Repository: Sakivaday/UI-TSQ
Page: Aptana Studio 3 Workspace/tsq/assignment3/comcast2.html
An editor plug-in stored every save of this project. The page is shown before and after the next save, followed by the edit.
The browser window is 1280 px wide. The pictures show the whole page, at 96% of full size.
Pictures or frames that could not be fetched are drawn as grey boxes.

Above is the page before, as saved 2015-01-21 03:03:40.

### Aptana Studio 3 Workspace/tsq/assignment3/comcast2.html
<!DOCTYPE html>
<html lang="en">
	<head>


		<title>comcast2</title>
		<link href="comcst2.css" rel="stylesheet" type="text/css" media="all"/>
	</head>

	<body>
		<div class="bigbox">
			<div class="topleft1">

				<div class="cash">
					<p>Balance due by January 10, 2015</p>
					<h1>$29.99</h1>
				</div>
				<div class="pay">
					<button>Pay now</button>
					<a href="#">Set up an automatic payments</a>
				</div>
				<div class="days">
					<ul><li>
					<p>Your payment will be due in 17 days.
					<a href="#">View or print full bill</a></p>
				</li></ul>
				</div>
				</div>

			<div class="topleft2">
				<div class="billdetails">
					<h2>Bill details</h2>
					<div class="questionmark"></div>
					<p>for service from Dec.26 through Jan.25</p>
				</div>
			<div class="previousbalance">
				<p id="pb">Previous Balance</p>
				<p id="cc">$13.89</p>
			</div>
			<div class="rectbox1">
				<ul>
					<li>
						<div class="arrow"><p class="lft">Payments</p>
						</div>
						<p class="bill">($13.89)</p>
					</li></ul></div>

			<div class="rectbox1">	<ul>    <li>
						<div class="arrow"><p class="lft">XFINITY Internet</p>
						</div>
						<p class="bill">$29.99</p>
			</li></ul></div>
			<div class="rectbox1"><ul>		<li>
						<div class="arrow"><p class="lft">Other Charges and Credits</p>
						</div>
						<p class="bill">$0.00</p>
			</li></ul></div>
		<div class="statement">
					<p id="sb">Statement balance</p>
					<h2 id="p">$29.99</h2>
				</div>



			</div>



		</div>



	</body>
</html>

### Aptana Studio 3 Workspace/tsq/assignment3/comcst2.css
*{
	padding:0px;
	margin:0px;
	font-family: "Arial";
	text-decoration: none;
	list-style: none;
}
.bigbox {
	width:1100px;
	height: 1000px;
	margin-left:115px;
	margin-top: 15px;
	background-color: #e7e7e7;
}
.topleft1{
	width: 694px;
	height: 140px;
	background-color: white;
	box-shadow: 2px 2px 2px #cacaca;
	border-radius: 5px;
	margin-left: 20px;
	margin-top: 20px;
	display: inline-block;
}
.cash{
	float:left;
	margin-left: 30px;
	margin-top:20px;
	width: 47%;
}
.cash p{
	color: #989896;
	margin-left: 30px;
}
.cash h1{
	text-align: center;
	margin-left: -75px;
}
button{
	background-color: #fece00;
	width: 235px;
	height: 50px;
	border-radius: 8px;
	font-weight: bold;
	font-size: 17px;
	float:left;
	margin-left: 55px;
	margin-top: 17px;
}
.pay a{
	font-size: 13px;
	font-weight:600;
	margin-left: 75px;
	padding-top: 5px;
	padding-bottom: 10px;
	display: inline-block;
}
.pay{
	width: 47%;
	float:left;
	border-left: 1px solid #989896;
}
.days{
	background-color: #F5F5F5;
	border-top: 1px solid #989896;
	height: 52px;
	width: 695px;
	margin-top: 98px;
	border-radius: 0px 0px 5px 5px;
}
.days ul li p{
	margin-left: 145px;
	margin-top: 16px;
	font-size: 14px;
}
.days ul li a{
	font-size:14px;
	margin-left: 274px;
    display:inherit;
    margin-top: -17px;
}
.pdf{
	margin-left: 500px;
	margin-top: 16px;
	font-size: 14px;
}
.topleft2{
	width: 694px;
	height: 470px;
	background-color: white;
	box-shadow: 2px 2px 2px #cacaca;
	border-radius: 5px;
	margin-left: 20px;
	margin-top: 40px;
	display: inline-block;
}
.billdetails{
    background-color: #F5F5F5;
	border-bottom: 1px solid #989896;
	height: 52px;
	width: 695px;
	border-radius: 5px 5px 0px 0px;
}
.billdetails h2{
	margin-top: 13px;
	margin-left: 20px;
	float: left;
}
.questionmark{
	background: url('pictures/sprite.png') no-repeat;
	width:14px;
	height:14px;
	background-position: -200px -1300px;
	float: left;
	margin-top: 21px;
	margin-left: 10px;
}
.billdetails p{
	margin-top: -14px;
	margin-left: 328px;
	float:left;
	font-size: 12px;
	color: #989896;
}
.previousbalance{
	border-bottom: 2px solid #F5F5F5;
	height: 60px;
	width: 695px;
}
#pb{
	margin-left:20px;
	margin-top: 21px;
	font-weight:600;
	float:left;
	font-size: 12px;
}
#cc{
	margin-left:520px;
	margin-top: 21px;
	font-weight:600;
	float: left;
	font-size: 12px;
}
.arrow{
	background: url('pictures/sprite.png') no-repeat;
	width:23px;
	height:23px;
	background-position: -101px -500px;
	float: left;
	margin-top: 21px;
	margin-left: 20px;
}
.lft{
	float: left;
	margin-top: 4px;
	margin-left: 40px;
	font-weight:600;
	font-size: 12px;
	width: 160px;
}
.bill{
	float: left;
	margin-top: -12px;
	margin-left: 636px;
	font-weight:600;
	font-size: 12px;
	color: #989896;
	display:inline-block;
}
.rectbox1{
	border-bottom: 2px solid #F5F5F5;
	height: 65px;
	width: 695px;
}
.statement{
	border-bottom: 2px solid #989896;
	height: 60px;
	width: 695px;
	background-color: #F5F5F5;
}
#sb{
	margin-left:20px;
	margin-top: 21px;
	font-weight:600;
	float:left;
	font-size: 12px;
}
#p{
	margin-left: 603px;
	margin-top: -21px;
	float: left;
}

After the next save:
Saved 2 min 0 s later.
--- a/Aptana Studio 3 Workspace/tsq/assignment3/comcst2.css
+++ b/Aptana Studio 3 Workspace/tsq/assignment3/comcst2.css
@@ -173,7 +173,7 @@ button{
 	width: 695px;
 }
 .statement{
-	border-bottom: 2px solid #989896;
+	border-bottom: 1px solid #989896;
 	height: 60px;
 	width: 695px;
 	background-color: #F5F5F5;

## Instructions to follow
Where the word "solid" occurs in a line of the records, copy that line.

## Exercise answer
	border-left: 1px solid #989896;
	border-top: 1px solid #989896;
	border-bottom: 1px solid #989896;
	border-bottom: 2px solid #F5F5F5;
	border-bottom: 2px solid #F5F5F5;
	border-bottom: 2px solid #989896;
-	border-bottom: 2px solid #989896;
+	border-bottom: 1px solid #989896;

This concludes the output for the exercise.